YOUR INSTRUCTIONS
Report the lines of the data below that contain the string "files".

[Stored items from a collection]
- - -
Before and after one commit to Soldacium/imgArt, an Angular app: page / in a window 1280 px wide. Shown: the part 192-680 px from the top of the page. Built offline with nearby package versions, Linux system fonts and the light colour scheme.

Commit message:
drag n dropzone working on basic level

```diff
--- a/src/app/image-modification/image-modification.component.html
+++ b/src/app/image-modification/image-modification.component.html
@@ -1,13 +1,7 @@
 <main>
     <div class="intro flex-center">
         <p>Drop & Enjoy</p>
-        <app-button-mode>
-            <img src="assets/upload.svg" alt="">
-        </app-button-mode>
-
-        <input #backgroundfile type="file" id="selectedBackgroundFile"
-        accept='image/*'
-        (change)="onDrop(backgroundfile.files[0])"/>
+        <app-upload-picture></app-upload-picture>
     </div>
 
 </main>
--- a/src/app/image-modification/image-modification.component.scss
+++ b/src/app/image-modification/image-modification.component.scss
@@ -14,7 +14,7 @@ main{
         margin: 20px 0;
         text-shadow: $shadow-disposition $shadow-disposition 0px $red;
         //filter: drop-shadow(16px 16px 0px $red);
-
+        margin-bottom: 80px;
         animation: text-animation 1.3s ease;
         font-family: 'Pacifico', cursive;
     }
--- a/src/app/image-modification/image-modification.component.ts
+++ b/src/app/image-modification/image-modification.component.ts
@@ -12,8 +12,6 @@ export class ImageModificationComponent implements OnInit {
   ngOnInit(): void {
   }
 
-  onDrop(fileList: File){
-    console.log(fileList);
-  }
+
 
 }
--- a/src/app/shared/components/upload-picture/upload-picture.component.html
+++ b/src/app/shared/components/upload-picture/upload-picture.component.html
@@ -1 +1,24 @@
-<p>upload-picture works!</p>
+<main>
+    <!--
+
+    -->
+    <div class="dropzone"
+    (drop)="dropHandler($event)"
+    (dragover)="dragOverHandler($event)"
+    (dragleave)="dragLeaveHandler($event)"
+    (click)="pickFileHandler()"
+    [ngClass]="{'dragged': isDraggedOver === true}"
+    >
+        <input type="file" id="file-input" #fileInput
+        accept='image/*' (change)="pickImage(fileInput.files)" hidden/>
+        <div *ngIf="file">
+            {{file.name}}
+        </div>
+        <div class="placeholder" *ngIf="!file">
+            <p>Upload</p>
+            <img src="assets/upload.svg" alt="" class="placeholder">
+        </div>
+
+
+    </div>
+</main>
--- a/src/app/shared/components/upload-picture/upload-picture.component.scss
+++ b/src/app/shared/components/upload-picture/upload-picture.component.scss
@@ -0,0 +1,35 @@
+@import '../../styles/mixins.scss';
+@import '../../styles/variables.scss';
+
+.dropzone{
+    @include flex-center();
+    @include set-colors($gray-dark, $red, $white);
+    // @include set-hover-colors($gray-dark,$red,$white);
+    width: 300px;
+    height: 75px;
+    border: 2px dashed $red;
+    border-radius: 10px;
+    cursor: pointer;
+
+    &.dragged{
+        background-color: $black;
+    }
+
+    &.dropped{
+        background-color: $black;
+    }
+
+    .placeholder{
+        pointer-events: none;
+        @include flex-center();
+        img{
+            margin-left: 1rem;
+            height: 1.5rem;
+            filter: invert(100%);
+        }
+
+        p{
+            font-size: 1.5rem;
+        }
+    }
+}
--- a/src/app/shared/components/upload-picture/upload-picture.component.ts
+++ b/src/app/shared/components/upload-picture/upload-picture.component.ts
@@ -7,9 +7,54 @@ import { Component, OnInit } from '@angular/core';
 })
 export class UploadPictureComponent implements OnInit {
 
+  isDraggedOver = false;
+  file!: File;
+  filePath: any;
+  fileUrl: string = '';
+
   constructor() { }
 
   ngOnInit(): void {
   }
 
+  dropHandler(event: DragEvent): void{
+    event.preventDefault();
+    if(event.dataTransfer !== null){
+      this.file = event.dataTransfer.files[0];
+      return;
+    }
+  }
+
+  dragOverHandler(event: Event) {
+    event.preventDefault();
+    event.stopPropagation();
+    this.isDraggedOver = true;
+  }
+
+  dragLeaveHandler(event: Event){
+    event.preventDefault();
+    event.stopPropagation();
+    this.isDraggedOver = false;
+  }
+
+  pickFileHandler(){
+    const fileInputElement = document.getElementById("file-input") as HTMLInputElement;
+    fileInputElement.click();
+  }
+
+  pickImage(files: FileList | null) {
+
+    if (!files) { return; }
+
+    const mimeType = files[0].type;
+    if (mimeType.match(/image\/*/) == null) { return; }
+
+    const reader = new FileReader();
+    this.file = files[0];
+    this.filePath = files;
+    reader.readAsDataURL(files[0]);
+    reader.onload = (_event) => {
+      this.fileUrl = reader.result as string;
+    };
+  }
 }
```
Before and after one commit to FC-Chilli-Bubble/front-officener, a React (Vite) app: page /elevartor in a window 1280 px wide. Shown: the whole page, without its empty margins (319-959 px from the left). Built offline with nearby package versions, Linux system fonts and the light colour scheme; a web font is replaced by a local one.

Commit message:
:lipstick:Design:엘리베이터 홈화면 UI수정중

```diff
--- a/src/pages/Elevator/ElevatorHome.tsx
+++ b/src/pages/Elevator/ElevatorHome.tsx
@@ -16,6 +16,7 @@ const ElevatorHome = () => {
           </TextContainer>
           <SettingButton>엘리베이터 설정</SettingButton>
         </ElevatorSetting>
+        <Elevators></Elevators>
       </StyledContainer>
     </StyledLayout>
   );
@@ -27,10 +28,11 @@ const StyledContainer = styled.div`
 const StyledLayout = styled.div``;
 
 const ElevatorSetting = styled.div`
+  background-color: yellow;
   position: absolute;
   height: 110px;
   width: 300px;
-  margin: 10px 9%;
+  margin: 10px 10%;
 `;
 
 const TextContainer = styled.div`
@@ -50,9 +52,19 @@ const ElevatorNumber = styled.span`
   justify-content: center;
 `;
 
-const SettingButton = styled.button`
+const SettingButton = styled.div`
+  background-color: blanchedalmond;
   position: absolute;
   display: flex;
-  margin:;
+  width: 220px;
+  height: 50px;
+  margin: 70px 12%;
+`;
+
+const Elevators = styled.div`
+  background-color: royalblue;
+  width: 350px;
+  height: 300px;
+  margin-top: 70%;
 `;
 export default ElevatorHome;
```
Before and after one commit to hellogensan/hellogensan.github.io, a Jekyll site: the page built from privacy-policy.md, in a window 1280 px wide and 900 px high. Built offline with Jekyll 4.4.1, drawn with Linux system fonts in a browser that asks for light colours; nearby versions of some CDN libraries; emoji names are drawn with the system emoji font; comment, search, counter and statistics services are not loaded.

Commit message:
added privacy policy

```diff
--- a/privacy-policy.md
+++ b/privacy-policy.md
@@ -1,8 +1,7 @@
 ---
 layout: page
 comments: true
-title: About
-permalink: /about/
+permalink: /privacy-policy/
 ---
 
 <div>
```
- - -
EXERCISE RESPONSE
-        (change)="onDrop(backgroundfile.files[0])"/>
+        accept='image/*' (change)="pickImage(fileInput.files)" hidden/>
+      this.file = event.dataTransfer.files[0];
+  pickImage(files: FileList | null) {
+    if (!files) { return; }
+    const mimeType = files[0].type;
+    this.file = files[0];
+    this.filePath = files;
+    reader.readAsDataURL(files[0]);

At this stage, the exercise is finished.